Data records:

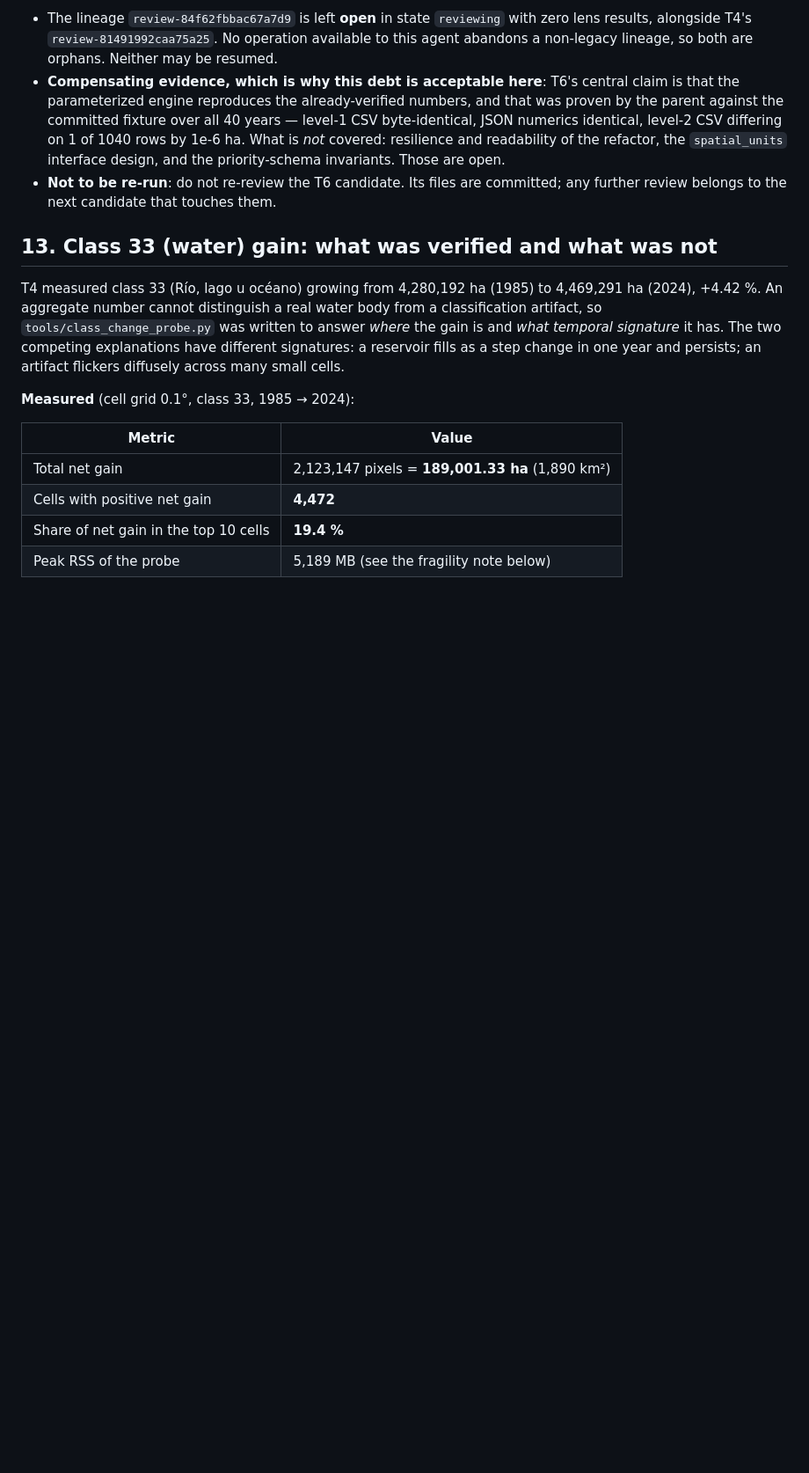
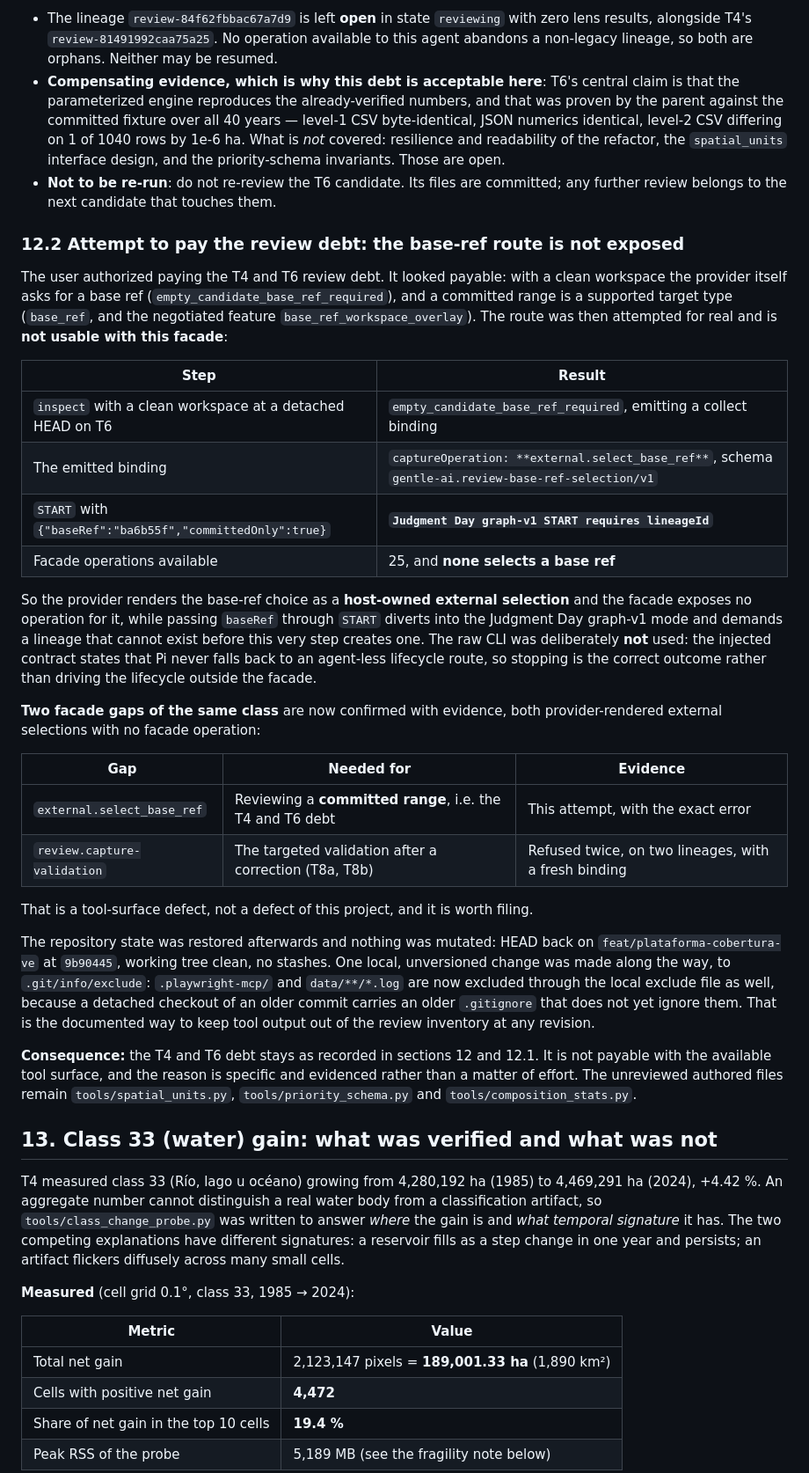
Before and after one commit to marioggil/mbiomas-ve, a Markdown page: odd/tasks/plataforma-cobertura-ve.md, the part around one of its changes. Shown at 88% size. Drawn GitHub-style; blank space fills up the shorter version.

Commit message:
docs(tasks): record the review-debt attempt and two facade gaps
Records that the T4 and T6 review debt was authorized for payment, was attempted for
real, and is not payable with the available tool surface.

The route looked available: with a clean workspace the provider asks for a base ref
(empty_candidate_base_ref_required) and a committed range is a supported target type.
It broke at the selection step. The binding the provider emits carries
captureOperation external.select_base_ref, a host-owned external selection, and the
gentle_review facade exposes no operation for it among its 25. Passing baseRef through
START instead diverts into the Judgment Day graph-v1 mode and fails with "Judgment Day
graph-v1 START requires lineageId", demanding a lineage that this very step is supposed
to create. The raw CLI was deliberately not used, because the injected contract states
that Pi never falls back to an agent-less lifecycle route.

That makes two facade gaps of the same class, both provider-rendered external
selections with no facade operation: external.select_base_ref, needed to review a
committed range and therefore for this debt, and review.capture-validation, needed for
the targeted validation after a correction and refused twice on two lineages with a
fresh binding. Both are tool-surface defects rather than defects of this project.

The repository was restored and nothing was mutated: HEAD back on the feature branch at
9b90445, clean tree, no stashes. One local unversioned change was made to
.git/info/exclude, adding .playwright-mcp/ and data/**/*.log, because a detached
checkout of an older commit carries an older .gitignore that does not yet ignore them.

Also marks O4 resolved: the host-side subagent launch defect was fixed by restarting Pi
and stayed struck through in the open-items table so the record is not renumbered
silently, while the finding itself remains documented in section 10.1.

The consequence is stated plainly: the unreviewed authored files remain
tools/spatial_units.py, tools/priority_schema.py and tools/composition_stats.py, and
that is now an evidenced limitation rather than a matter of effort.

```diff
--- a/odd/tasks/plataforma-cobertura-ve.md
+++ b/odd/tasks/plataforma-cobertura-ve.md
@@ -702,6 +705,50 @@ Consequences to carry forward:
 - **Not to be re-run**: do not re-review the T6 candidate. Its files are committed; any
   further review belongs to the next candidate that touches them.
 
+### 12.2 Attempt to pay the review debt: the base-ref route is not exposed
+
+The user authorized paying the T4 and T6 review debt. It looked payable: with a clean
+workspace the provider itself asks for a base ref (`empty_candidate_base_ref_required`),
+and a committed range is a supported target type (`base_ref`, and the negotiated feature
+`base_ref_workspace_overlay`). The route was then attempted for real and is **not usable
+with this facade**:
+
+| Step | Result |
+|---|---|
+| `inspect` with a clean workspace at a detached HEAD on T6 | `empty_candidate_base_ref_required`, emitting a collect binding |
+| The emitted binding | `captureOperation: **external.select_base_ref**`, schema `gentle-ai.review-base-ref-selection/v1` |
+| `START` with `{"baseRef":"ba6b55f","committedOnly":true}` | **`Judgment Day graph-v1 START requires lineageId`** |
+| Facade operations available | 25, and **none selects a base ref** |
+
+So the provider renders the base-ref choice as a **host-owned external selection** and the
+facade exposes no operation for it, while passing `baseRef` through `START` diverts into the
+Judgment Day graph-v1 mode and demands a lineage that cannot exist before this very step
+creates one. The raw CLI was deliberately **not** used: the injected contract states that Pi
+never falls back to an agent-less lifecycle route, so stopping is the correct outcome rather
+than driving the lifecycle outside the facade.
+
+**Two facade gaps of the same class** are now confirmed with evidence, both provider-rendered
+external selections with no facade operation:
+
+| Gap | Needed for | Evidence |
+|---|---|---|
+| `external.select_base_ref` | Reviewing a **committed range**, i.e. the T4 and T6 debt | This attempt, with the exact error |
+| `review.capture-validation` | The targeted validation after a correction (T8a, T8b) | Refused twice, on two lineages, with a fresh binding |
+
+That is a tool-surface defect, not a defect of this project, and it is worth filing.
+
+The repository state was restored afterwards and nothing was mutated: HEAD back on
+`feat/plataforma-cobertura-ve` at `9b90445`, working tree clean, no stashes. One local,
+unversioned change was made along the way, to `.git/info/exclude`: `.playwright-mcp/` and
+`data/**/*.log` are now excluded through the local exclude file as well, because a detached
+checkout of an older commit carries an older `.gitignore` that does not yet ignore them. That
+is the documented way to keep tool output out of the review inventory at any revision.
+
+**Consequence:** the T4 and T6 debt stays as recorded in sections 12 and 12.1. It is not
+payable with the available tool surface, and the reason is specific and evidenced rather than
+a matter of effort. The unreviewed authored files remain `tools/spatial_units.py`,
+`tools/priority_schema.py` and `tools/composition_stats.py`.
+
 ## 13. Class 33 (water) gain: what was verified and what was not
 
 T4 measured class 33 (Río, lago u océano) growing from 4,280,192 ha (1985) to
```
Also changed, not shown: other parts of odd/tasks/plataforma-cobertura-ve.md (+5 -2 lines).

EXERCISE
Which lines of the records above hold the word "back"? Copy each of them.

SOLUTION BELOW
that Pi never falls back to an agent-less lifecycle route.
The repository was restored and nothing was mutated: HEAD back on the feature branch at
+never falls back to an agent-less lifecycle route, so stopping is the correct outcome rather
+The repository state was restored afterwards and nothing was mutated: HEAD back on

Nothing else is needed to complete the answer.